The day before I was to leave for home was a Friday, which meant I would be at the dance at Southwest Margaree in the evening. Since the weather was generally quite good, I decided to drive back to the St Anns Bay area and check out the Red Island Trail, which I had briefly reconnoîtred on my previous trip up to Wreck Cove. That trail begins next to the parking lot of the St Anns Bay United Church in Indian Brook.
I first heard of the Red Island Trail a couple of years ago; it is apparently a relatively recently constructed hiking trail in generally fine shape, though with some blow-down that hadn’t been cleaned up the day I was there, requiring some short bushwhacks to bypass. Clouds of voracious mosquitoes attacked me soon after I started hiking — I easily killed fifty at a whack and I was forced to whack again and again while I stopped to quickly strip off my pack, get out my Deep Woods Off™, and apply it liberally to all of my exposed skin and external clothing, after which I was no longer an attractive target for insects.
Approximately six minutes down the trail, I was standing above the Barachois River (at GPS 46°20.837'N 60°31.973'W) beside a steep side trail down to the river bank, which I descended. The photos on this page come from beside the river. Photo #1 looks downstream; photo #2 looks upstream.

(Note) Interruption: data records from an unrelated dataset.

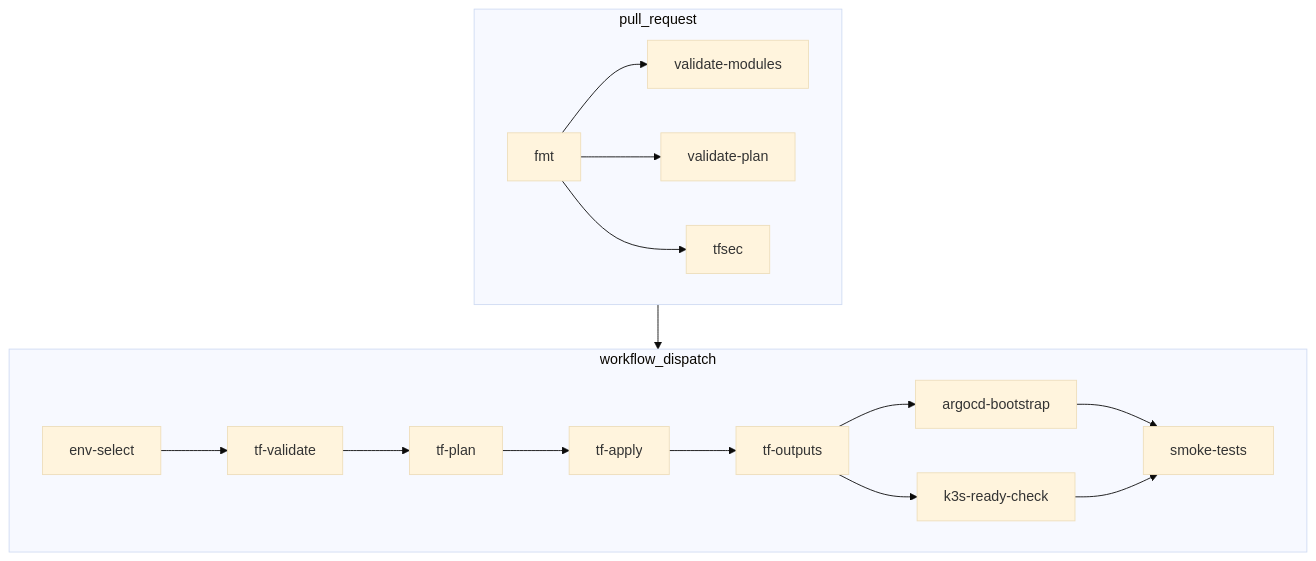
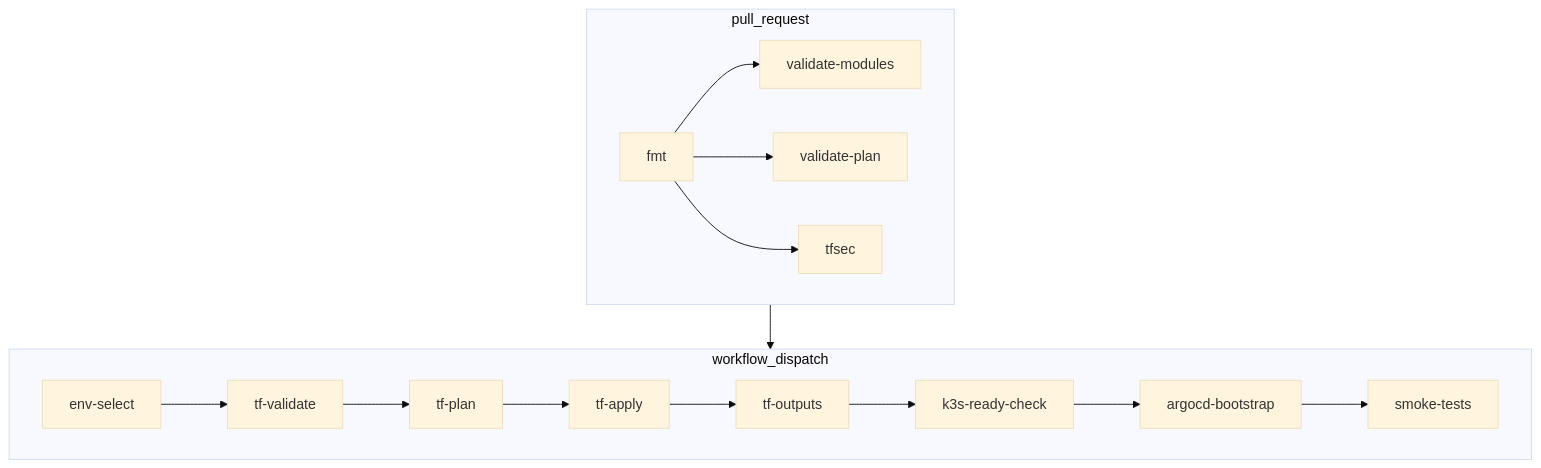
Before and after one commit to ClementV78/CloudRadar: the diagram in docs/runbooks/ci-infra.md, drawn with Mermaid (base theme). The commit also changed other lines of this file and 8 other files, not shown here.

First line of the commit message:
ci(infra): gate argocd bootstrap on k3s ready (#144)

````diff
--- a/docs/runbooks/ci-infra.md
+++ b/docs/runbooks/ci-infra.md
@@ -57,31 +57,28 @@
 ```mermaid
 flowchart TB
   subgraph PR["pull_request"]
     fmt[fmt]
     validate-modules[validate-modules]
     validate-plan[validate-plan]
     tfsec[tfsec]
     fmt --> validate-modules
     fmt --> validate-plan
     fmt --> tfsec
   end
 
   subgraph Dispatch["workflow_dispatch"]
     env-select[env-select]
     tf-validate[tf-validate]
     tf-plan[tf-plan]
     tf-apply[tf-apply]
     tf-outputs[tf-outputs]
     k3s-ready-check[k3s-ready-check]
     argocd-bootstrap[argocd-bootstrap]
     smoke-tests[smoke-tests]
 
     env-select --> tf-validate --> tf-plan --> tf-apply --> tf-outputs
-    tf-outputs --> argocd-bootstrap
-    tf-outputs --> k3s-ready-check
-    argocd-bootstrap --> smoke-tests
-    k3s-ready-check --> smoke-tests
+    tf-outputs --> k3s-ready-check --> argocd-bootstrap --> smoke-tests
   end
 
   PR --> Dispatch
 ```
````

The Barachois River rises in the Cape Breton Highlands, flows alongside the Cabot Trail from Tarbotvale to Indian Brook, where it passes beneath the bridge there on the Cabot Trail, and eventually flows into St Anns Bay. It has not previously figured in these essays, not because I was unaware of it (I had driven along portions of it several times, one of them being in 2008 when I got this fall photo (in which the river is hidden)) nor because I wasn’t taken by it, but because I lacked both sufficiently good photos of it and a compelling reason to use the ones I had. Neither condition now applies and I am happy to share these photos; at least in the portions I have seen, and certainly in these two photos, it is boulder-strewn, fast-moving, and very attractive.